- [THE PROBLEM]: Please copy, exactly as they appear below, the lines from the one containing "RT-->>ET: routeDecision: cloudLoop" through the one containing "alt Cloud returns tool_call".

"""

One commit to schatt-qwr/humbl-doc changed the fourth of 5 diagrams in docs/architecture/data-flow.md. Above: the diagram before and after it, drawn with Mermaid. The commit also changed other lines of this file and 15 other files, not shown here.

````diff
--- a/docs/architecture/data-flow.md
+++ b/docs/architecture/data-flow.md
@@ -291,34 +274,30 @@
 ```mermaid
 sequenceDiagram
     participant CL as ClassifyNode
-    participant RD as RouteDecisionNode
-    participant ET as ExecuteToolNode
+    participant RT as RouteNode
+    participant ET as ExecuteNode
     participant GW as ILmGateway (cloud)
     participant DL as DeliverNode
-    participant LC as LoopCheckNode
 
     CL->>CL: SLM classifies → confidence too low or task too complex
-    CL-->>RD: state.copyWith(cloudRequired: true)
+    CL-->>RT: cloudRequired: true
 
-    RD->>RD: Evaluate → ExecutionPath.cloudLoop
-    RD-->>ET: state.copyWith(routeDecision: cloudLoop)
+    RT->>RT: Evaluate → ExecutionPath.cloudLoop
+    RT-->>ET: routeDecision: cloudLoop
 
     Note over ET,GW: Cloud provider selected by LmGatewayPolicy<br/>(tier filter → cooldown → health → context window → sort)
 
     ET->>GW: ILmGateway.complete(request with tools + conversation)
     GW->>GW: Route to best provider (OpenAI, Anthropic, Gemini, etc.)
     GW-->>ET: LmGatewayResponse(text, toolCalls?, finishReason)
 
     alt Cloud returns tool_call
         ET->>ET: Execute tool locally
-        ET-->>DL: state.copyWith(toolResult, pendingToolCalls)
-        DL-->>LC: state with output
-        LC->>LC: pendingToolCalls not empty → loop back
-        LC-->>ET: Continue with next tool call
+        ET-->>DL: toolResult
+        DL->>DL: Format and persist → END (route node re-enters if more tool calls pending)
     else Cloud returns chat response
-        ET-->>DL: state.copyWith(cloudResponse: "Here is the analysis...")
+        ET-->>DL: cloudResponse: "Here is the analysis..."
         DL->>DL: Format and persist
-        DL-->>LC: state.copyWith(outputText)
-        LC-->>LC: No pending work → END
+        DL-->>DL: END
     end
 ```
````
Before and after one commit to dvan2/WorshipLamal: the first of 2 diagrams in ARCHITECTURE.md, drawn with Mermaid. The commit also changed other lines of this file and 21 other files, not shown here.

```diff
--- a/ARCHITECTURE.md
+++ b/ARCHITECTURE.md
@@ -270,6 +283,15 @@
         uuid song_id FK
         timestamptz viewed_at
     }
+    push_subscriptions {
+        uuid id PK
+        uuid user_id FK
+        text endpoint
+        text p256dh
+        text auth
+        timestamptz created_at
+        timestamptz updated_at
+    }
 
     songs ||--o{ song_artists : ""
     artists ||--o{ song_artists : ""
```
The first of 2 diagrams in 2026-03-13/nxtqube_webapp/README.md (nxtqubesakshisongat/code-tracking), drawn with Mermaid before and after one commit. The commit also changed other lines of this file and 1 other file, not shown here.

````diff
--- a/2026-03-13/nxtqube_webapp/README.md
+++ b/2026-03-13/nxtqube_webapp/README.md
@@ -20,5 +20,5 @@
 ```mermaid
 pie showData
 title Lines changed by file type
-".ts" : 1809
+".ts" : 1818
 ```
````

"""

- [SOLUTION TO THE PROBLEM]:
+    RT-->>ET: routeDecision: cloudLoop
 
     Note over ET,GW: Cloud provider selected by LmGatewayPolicy<br/>(tier filter → cooldown → health → context window → sort)
 
     ET->>GW: ILmGateway.complete(request with tools + conversation)
     GW->>GW: Route to best provider (OpenAI, Anthropic, Gemini, etc.)
     GW-->>ET: LmGatewayResponse(text, toolCalls?, finishReason)
 
     alt Cloud returns tool_call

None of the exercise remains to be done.